- Santa Cruz, Marinduque – 8:40 am
- Sariaya, Quezon – 1:40 pm
After hitting Quezon for a second time, Paeng crossed Laguna, Cavite, the Metro Manila-Rizal-Bulacan area, Pampanga, and Zambales.
The death toll from the severe tropical storm climbed to 98 on Monday, with 40 of the fatalities still subject to confirmation. More than half of the deaths were reported in the Bangsamoro Autonomous Region in Muslim Mindanao.
Meanwhile, Queenie was last spotted 695 kilometers east southeast of Hinatuan, Surigao del Sur, or 755 kilometers east of Davao City on Monday afternoon.
The tropical storm is moving west southwest at 25 km/h, faster than its previous speed of only 10 km/h.
PAGASA said Queenie will head west in the next 12 hours before turning west northwest on Tuesday morning until Wednesday morning.
By Wednesday afternoon, it is expected to move northwest toward the Caraga-Eastern Visayas area.
As of Monday afternoon, Queenie continued to have maximum sustained winds of 65 km/h and gustiness of up to 80 km/h.
But it may weaken into a tropical depression by Tuesday morning or evening, and further weaken into a remnant low by Thursday, November 3, or possibly earlier.

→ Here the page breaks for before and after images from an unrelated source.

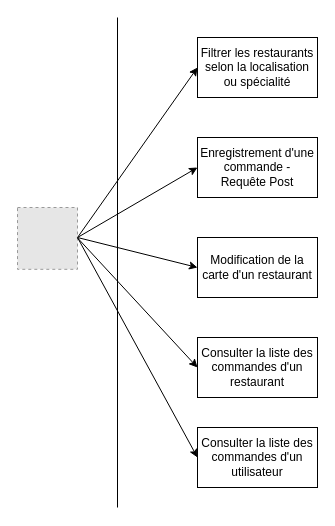
Above: diagramme_utilisation_API.drawio in TheAIWizard/Ensaeats (draw.io), before the change. Source tidied: cells renumbered, new cells numbered last; positions are measured from the earlier drawing's top-left corner, leaving out a move shared by most shapes. Both pictures are drawn from the tidied source at 100%, with x=0, y=0 at pixel (17, 17). Pictures stored in the file or linked from it are replaced by grey dashed boxes.
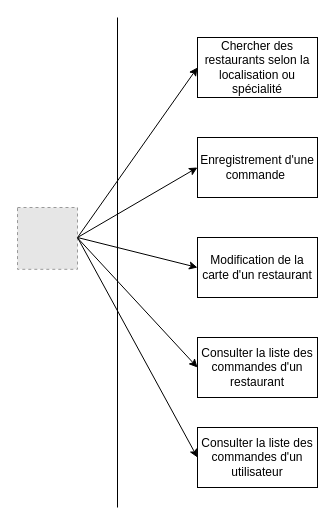
Above is the later version.

Commit message (it also covers changes not shown here):
modif diagramme

The edit, as a diff of the source:
```diff
@@
 <mxGraphModel>
   <root>
     <mxCell id="0" />
     <mxCell id="1" parent="0" />
     <mxCell id="2" style="endArrow=none;html=1;" parent="1" edge="1">
       <mxGeometry relative="1" as="geometry">
         <mxPoint x="100" y="490" as="sourcePoint" />
         <mxPoint x="100" as="targetPoint" />
       </mxGeometry>
     </mxCell>
     <mxCell id="3" style="endArrow=classic;html=1;entryX=0;entryY=0.5;entryDx=0;entryDy=0;" parent="1" edge="1" target="4">
       <mxGeometry relative="1" as="geometry">
         <mxPoint x="60" y="220" as="sourcePoint" />
       </mxGeometry>
     </mxCell>
-    <mxCell id="4" value="Enregistrement d'une commande - &lt;br&gt;Requête Post" style="rounded=0;whiteSpace=wrap;html=1;" parent="1" vertex="1">
+    <mxCell id="4" value="Enregistrement d'une commande&amp;nbsp;" style="rounded=0;whiteSpace=wrap;html=1;" parent="1" vertex="1">
       <mxGeometry x="180" y="120" width="120" height="60" as="geometry" />
     </mxCell>
     <mxCell id="5" value="Modification de la carte d'un restaurant&lt;br&gt;" style="rounded=0;whiteSpace=wrap;html=1;" parent="1" vertex="1">
       <mxGeometry x="180" y="220" width="120" height="60" as="geometry" />
     </mxCell>
     <mxCell id="6" style="endArrow=classic;html=1;entryX=0;entryY=0.5;entryDx=0;entryDy=0;" parent="1" edge="1" target="5">
       <mxGeometry relative="1" as="geometry">
         <mxPoint x="60" y="220" as="sourcePoint" />
       </mxGeometry>
     </mxCell>
     <mxCell id="7" style="fillColor=#E6E6E6;strokeColor=#999999;dashed=1;verticalLabelPosition=bottom;verticalAlign=top;" parent="1" vertex="1">
       <mxGeometry y="190" width="60" height="61.8" as="geometry" />
     </mxCell>
     <mxCell id="8" style="endArrow=classic;html=1;entryX=0;entryY=0.5;entryDx=0;entryDy=0;" parent="1" edge="1" target="9">
       <mxGeometry relative="1" as="geometry">
         <mxPoint x="60" y="220.4" as="sourcePoint" />
       </mxGeometry>
     </mxCell>
     <mxCell id="9" value="Consulter la liste des commandes d'un restaurant" style="rounded=0;whiteSpace=wrap;html=1;" parent="1" vertex="1">
       <mxGeometry x="180" y="320" width="120" height="60" as="geometry" />
     </mxCell>
     <mxCell id="10" style="endArrow=classic;html=1;entryX=0;entryY=0.5;entryDx=0;entryDy=0;" parent="1" edge="1" target="11">
       <mxGeometry relative="1" as="geometry">
         <mxPoint x="60" y="220" as="sourcePoint" />
       </mxGeometry>
     </mxCell>
-    <mxCell id="11" value="Filtrer les restaurants selon la localisation ou spécialité" style="rounded=0;whiteSpace=wrap;html=1;" parent="1" vertex="1">
+    <mxCell id="11" value="Chercher des restaurants selon la localisation ou spécialité" style="rounded=0;whiteSpace=wrap;html=1;" parent="1" vertex="1">
       <mxGeometry x="180" y="20" width="120" height="60" as="geometry" />
     </mxCell>
     <mxCell id="12" style="endArrow=classic;html=1;entryX=0;entryY=0.5;entryDx=0;entryDy=0;" parent="1" edge="1" target="13">
       <mxGeometry relative="1" as="geometry">
         <mxPoint x="60" y="220" as="sourcePoint" />
       </mxGeometry>
     </mxCell>
     <mxCell id="13" value="Consulter la liste des commandes d'un utilisateur" style="rounded=0;whiteSpace=wrap;html=1;" parent="1" vertex="1">
       <mxGeometry x="180" y="410" width="120" height="60" as="geometry" />
     </mxCell>
   </root>
 </mxGraphModel>
```
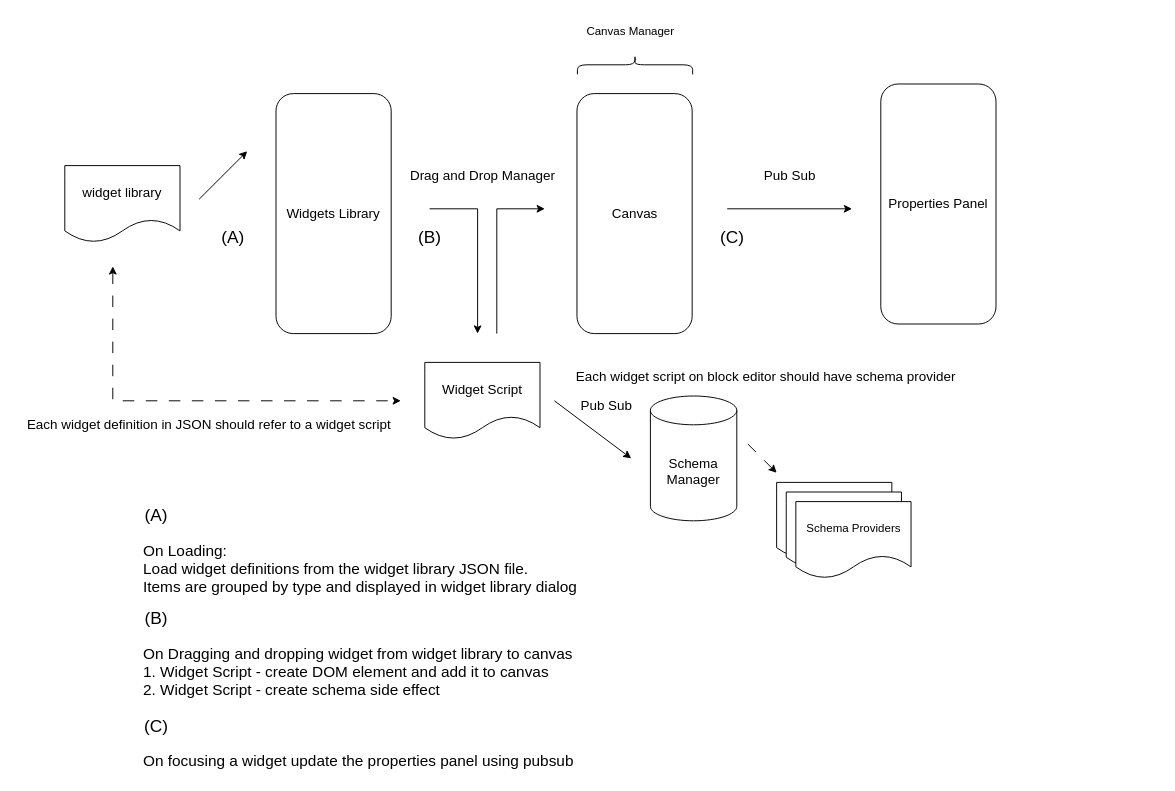
The draw.io diagram page "Overview" (1 of 2) of documents/designer/designer.drawio in caperaven/crs-framework, before the edit. Source tidied: cells renumbered, new cells numbered last; positions are measured from the earlier drawing's top-left corner, leaving out a move shared by most shapes. Both pictures are drawn from the tidied source at 96%, with x=0, y=0 at pixel (16, 7).
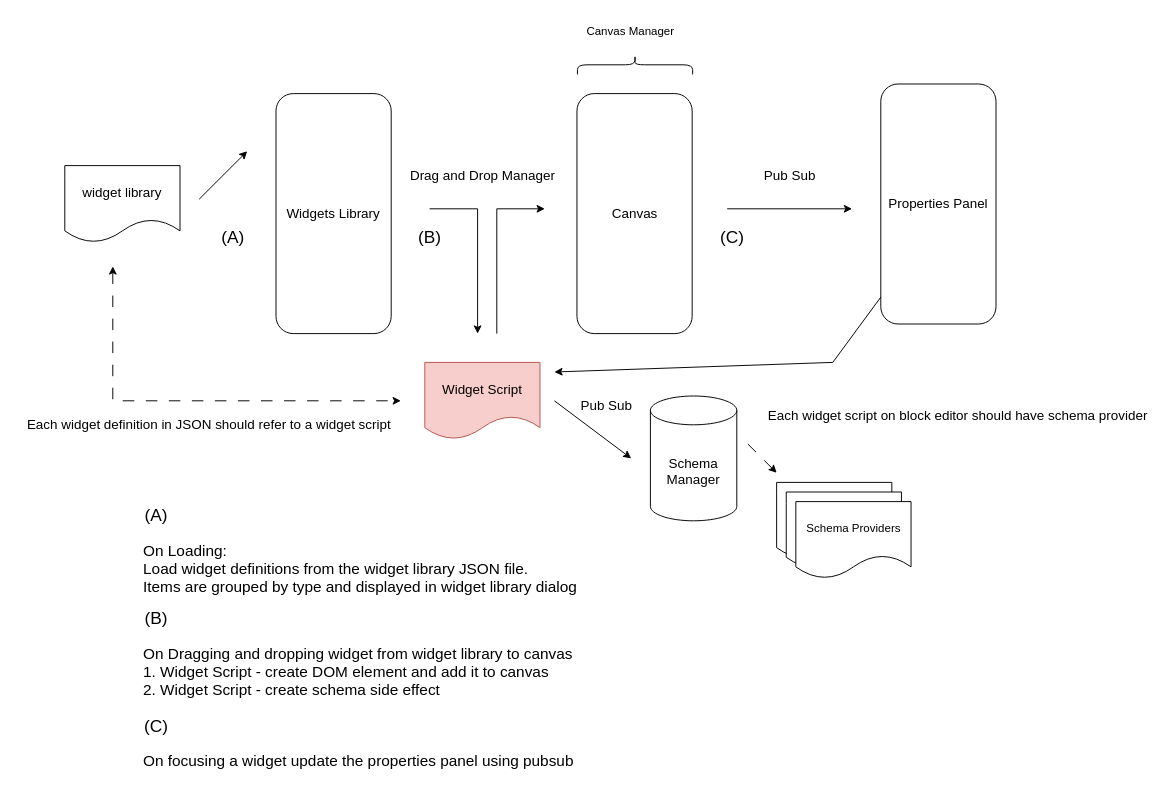
After the change.

Commit message (it also covers changes not shown here):
block editing - document pipeline for designer

Unchanged cells that the change refers to:
```xml
<mxCell id="4" value="Properties Panel" style="rounded=1;whiteSpace=wrap;html=1;fontSize=14;" parent="1" vertex="1">
  <mxGeometry x="900" y="80" width="120" height="250" as="geometry" />
</mxCell>
```

Diff of the diagram source:
```diff
@@
-    <mxCell id="14" value="Widget Script" style="shape=document;whiteSpace=wrap;html=1;boundedLbl=1;fontSize=14;" parent="1" vertex="1">
+    <mxCell id="14" value="Widget Script" style="shape=document;whiteSpace=wrap;html=1;boundedLbl=1;fontSize=14;fillColor=#f8cecc;strokeColor=#b85450;" parent="1" vertex="1">
       <mxGeometry x="425" y="370" width="120" height="80" as="geometry" />
     </mxCell>
@@
     <mxCell id="32" value="Each widget script on block editor should have schema provider" style="text;html=1;align=center;verticalAlign=middle;strokeColor=none;fillColor=none;fontSize=14;" parent="1" vertex="1">
-      <mxGeometry x="570" y="370" width="420" height="30" as="geometry" />
+      <mxGeometry x="770" y="410" width="420" height="30" as="geometry" />
     </mxCell>
@@
+    <mxCell id="36" style="endArrow=classic;html=1;rounded=0;exitX=0;exitY=0.888;exitDx=0;exitDy=0;exitPerimeter=0;" parent="1" edge="1" source="4">
+      <mxGeometry relative="1" as="geometry">
+        <mxPoint x="560" y="380" as="targetPoint" />
+        <Array as="points">
+          <mxPoint x="850" y="370" />
+        </Array>
+      </mxGeometry>
+    </mxCell>
```
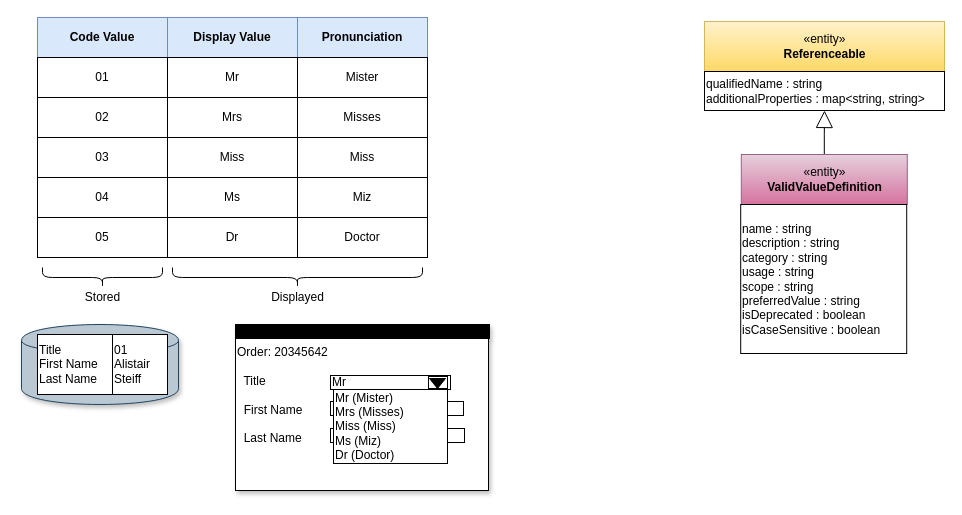
Earlier version of the draw.io diagram page "information-codes" (1 of 10) of site/docs/features/reference-data-management/reference-data-management.drawio (odpi/egeria-docs). Source tidied: cells renumbered, new cells numbered last; positions are measured from the earlier drawing's top-left corner, leaving out a move shared by most shapes. Both pictures are drawn from the tidied source at 100%, with x=0, y=0 at pixel (21, 17).
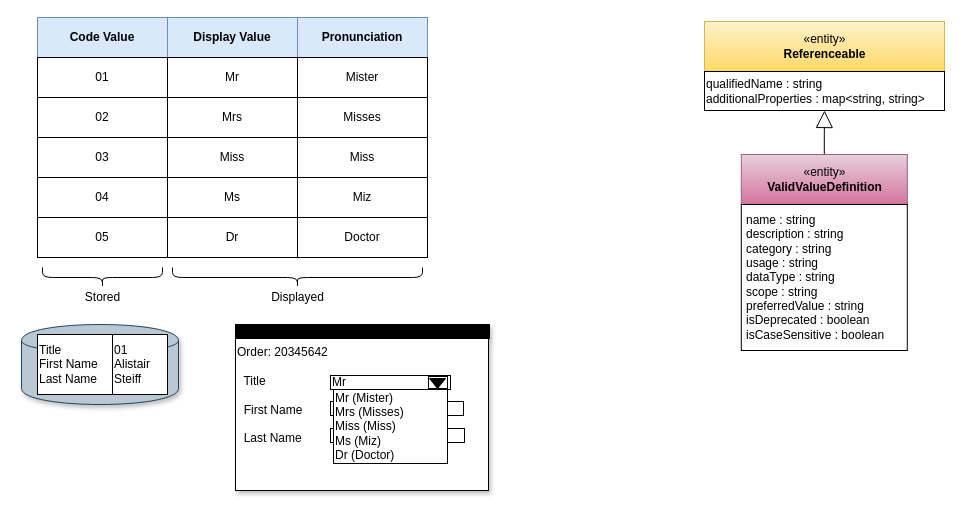
After the change.

Change to the diagram source:
```diff
@@
-    <mxCell id="39" value="&lt;span&gt;name : string&lt;br&gt;&lt;/span&gt;&lt;span&gt;description : string&lt;br&gt;&lt;/span&gt;category : string&lt;br&gt;&lt;span&gt;usage : string&lt;/span&gt;&lt;br&gt;&lt;span&gt;scope : string&lt;br&gt;preferredValue : string&lt;br&gt;isDeprecated : boolean&lt;br&gt;isCaseSensitive : boolean&lt;br&gt;&lt;/span&gt;" style="rounded=0;whiteSpace=wrap;html=1;strokeColor=#000000;gradientColor=#ffffff;align=left;" parent="1" vertex="1">
-      <mxGeometry x="719.2" y="187" width="166" height="149" as="geometry" />
-    </mxCell>
+    <mxCell id="40" value="&lt;span&gt;name : string&lt;br&gt;&lt;/span&gt;&lt;span&gt;description : string&lt;br&gt;&lt;/span&gt;category : string&lt;br&gt;&lt;span&gt;usage : string&lt;br&gt;&lt;/span&gt;dataType : string&lt;br&gt;&lt;span&gt;scope : string&lt;br&gt;preferredValue : string&lt;br&gt;isDeprecated : boolean&lt;br&gt;isCaseSensitive : boolean&lt;br&gt;&lt;/span&gt;" style="rounded=0;whiteSpace=wrap;html=1;strokeColor=#000000;gradientColor=#ffffff;align=left;spacingLeft=3;" parent="1" vertex="1">
+      <mxGeometry x="719.8" y="187" width="166" height="146" as="geometry" />
+    </mxCell>
```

Despite Queenie’s weakening trend, PAGASA warned that it may still trigger light to moderate rain, with at times heavy rain, in the next few days.
Tuesday evening, November 1, to Wednesday, November 2
- Eastern Visayas
- Davao Oriental
Thursday, November 3
- Davao Region
- Northern Mindanao
- Eastern Visayas
- Central Visayas
Signal No. 1 could be raised for the eastern part of Caraga and for some areas in Eastern Visayas as early as Tuesday evening, to warn the public that strong winds are expected from Queenie.
Based on the tropical storm’s latest track and intensity forecast, Signal No. 1 is probably the highest possible wind signal.
Queenie may also cause moderate to rough seas in the eastern seaboard of Mindanao in the next 24 hours. Waves could be 1.2 to 2.8 meters high, which would be risky for small vessels.
Paeng and Queenie are the Philippines’ 16th and 17th tropical cyclones for 2022, and the fourth and fifth for October, respectively. – Rappler.com